"America has seen plenty of cities rapidly grow and fade. From the boom towns of the Gold Rush to Detroit’s rise and fall alongside the country’s auto industry, the narrative is the same: People are drawn where they think they can make their fortune. When the money and jobs dry up, some stay out of attachment—they want to see their home rise again. And many have nowhere else to go. But on the large scale, populations move to wherever the next city of opportunity happens to be," writes Samantha Nelson.
The process of boom and bust has played out repeatedly in the "massively multiplayer online" game of World of Warcraft. Because of the game's now long history (first launched in 2004, the game has had a number of expansions and new cities added to its online universe), some of the cities created for the game have since been abandoned as the games many players have moved on to new locations to fill new needs and find new adventures.

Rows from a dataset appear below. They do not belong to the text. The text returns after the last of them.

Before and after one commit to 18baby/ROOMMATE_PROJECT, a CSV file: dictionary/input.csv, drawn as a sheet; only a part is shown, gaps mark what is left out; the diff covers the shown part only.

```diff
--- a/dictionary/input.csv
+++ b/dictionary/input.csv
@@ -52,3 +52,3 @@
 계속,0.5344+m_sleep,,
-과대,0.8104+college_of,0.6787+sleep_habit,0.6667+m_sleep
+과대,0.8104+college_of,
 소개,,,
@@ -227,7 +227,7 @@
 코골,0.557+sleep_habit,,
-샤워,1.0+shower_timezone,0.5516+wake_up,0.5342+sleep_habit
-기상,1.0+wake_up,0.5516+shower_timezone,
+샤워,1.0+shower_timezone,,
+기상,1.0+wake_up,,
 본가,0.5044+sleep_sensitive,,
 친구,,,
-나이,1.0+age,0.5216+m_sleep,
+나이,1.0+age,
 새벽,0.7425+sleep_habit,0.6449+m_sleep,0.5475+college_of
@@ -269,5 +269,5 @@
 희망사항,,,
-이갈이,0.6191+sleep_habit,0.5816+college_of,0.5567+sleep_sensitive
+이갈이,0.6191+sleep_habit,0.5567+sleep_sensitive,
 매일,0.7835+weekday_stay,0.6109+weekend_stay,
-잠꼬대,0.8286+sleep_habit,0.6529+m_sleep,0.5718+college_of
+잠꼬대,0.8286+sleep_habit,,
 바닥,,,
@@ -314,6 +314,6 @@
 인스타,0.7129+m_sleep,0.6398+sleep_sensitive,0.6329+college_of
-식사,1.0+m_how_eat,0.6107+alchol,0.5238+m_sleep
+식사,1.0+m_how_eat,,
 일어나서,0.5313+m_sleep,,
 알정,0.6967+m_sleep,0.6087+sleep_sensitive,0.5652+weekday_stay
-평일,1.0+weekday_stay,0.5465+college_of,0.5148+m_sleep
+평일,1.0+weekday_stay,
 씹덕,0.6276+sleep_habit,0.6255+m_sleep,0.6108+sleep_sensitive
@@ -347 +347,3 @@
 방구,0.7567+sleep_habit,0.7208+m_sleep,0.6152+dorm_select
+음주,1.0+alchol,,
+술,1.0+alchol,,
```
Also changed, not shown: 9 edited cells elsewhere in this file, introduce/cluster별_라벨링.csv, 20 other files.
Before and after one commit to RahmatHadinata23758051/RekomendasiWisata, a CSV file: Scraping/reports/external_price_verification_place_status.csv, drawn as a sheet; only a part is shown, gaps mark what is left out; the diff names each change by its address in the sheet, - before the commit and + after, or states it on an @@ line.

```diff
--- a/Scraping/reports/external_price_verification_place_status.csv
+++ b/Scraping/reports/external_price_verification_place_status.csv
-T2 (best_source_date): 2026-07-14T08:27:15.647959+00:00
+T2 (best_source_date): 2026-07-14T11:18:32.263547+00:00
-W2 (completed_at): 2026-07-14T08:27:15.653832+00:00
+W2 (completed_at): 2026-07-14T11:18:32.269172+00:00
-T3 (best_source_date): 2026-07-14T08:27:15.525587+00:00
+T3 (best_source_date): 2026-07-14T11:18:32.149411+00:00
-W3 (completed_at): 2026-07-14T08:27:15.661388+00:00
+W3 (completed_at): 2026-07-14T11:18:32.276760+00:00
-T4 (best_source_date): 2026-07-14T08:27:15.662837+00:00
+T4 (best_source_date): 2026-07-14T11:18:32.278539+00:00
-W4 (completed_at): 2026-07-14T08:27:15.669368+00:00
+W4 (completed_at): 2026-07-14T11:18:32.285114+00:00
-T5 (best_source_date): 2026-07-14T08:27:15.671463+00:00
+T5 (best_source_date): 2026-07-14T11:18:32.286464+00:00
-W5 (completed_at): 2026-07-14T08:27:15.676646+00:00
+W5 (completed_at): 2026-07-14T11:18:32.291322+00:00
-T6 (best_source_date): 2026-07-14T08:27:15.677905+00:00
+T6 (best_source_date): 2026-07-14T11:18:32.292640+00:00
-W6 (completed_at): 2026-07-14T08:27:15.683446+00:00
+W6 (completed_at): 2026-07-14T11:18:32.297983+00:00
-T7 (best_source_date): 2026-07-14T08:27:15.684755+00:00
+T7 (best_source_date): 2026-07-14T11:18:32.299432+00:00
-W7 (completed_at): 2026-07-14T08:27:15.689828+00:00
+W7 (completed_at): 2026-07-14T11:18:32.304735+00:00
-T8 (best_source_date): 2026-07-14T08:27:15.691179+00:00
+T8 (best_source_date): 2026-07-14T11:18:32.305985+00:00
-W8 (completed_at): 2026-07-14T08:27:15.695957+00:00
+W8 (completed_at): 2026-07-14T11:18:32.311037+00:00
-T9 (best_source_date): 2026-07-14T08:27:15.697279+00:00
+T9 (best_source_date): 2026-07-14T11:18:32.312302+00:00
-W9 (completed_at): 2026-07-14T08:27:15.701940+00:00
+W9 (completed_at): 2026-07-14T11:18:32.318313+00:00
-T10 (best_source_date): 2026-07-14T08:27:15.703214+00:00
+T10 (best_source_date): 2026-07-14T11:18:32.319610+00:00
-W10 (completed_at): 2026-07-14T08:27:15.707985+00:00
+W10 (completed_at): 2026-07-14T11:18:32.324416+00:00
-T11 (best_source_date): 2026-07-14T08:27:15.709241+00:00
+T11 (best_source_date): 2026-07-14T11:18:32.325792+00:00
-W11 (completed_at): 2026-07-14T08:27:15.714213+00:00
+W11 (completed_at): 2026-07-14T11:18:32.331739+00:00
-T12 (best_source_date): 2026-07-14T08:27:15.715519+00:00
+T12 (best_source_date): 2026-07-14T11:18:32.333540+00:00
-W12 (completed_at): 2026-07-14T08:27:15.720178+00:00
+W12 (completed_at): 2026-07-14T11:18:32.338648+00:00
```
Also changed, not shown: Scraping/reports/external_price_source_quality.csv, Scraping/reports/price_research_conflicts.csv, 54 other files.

Nelson, however, likes to visit she describes the experience of wondering the abandoned virtual places in the game as a parallel to experiences of feeling alone in a real city: "In WOW, the context is a quasi-urban one. Playing the game is like being in a city. The first people who moved to cities gave up the self-sufficiency of family farms for the advantages of an urban economy. Likewise, multiplayer games don’t expect you to do everything on your own. Players regularly call on each other for help with quests. They alert friends to the presence of rare monsters. They joke around in the chat. So when you’re alone in WOW, it feels like walking a city’s streets at night. It’s disorienting, isolating, and despite all logic, it can feel a bit unsafe. You’re truly on your own, with no one to give you backup if a fight turns sour."